The Graphic Truth: French Parliamentary districts overseas
For citizens of most democracies, moving overseas usually means losing some political representation back home. For example, Americans abroad can still vote in their home states – but it’s not as though any senators or representatives feel particularly beholden to the expat constituency.
Not so for the 2.5 million French citizens living overseas: Article 24 of the French Constitution specifically mandates they be represented in the legislature. So the French National Assembly divides the world – save North Korea, the disputed territory of Western Sahara, and, somewhat inexplicably, Bhutan – into 11 constituencies that each send one fully empowered legislator back to Paris.
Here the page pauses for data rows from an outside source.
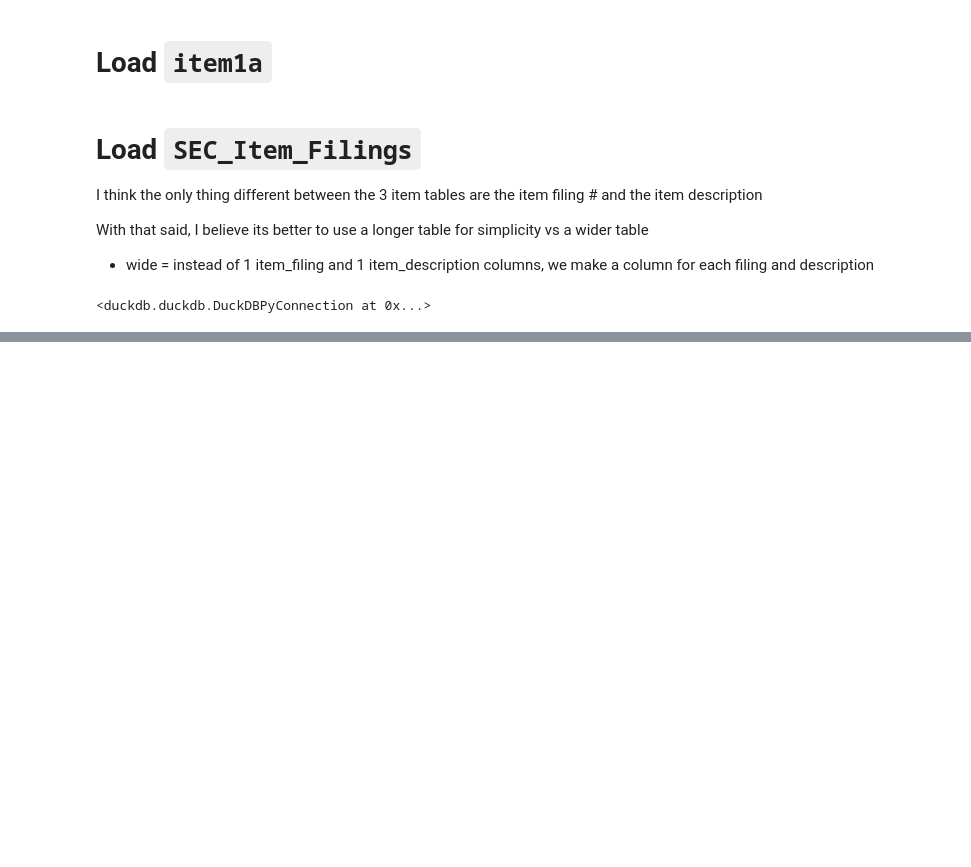
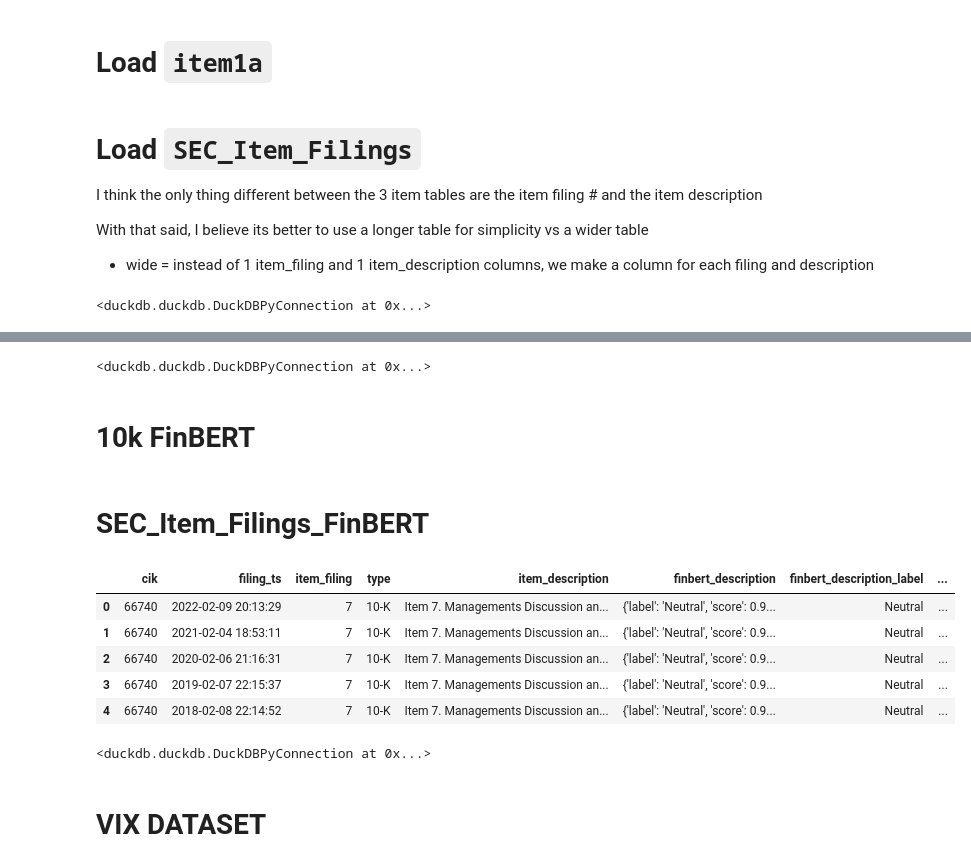
Before and after one commit to luchomame/financial-risk-scoring-nlp, a Jupyter notebook: notebooks/db_creation.ipynb, the cells around one changed output, grey strips where cells are left out. Cells and saved outputs as stored; diff of their text form; code cells hidden in the pictures; blank space fills up the shorter version.

Commit message:
updated db creation script to include finbert tables. included finbert scripts

```diff
--- a/notebooks/db_creation.ipynb
+++ b/notebooks/db_creation.ipynb
@@ -803,0 +1148,5 @@ con.close()
+# %%
+con.execute("truncate headlines.tokens_title")
+con.execute("INSERT INTO headlines.tokens_title select * from df_tokens_title")
+# %% [output]
+<duckdb.duckdb.DuckDBPyConnection at 0x...>
@@ -803,0 +1155,7 @@ con.close()
+# %% [markdown]
+# 10k FinBERT
+# %%
+con = duckdb.connect("financial_news.db")
+finbert_csv = "sp500_with_all_finbert_scores.csv"
+# # SO THIS ONE WILL HAVE DUPES! NEED TO DEDUPE!
+# tokens_csv = "tokens.csv"
@@ -803,0 +1187,12 @@ con.close()
+# %% [markdown]
+# SEC_Item_Filings_FinBERT
+# %%
+finbert_10k_df = pd.read_csv(finbert_csv)
+finbert_10k_df.head()
+# %% [output]
+|  | cik | filing_ts | item_filing | type | item_description | finbert_description | finbert_description_label | ... |
+| 0 | 66740 | 2022-02-09 20:13:29 | 7 | 10-K | Item 7. Managements Discussion an... | {'label': 'Neutral', 'score': 0.9... | Neutral | ... |
+| 1 | 66740 | 2021-02-04 18:53:11 | 7 | 10-K | Item 7. Managements Discussion an... | {'label': 'Neutral', 'score': 0.9... | Neutral | ... |
+| 2 | 66740 | 2020-02-06 21:16:31 | 7 | 10-K | Item 7. Managements Discussion an... | {'label': 'Neutral', 'score': 0.9... | Neutral | ... |
+| 3 | 66740 | 2019-02-07 22:15:37 | 7 | 10-K | Item 7. Managements Discussion an... | {'label': 'Neutral', 'score': 0.9... | Neutral | ... |
+| 4 | 66740 | 2018-02-08 22:14:52 | 7 | 10-K | Item 7. Managements Discussion an... | {'label': 'Neutral', 'score': 0.9... | Neutral | ... |
@@ -803,0 +1201,5 @@ con.close()
+# %%
+con.execute("truncate sp500.SEC_Item_Filings_FinBERT")
+con.execute("INSERT INTO sp500.SEC_Item_Filings_FinBERT select * from finbert_10k_df")
+# %% [output]
+<duckdb.duckdb.DuckDBPyConnection at 0x...>
@@ -803,0 +1208,2 @@ con.close()
+# %% [markdown]
+# VIX DATASET
```
Also changed, not shown: parts of 36 cells of this notebook, 1 other file.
French expats are also represented in the Senate, albeit indirectly. Voters elect 442 “advisers to French citizens abroad” to serve six-year terms as a kind of community liaison between ordinary expats and the local French Embassy or consulate (you might recall one of these folks was recently kidnapped in Niger). Of that body, 90 are elected to sit on the Assembly of French Citizens Abroad, a long-standing committee that meets four times a year to advise the French government on foreign affairs. They then meet with 68 separately elected “consular delegates” to choose 12 senators with full lawmaking powers.
Complicated, sans doute, but it means that French citizens overseas have hundreds of elected representatives working on their behalf, whereas most other expats don’t have much of a voice back home. The graphic above illustrates where France draws the lines of its overseas legislative districts.
GZERO's Ian Bremmer recently sat down with Eléonor Caroit, who represents French citizens in Latin America through one of the 11 National Assembly seats noted above, at the 2023 Paris Peace Forum. They discussed protecting democracy from some dangerous applications of artificial intelligence alongside Rappler CEO Maria Ressa and Microsoft Vice Chair and President Brad Smith. Check it out here.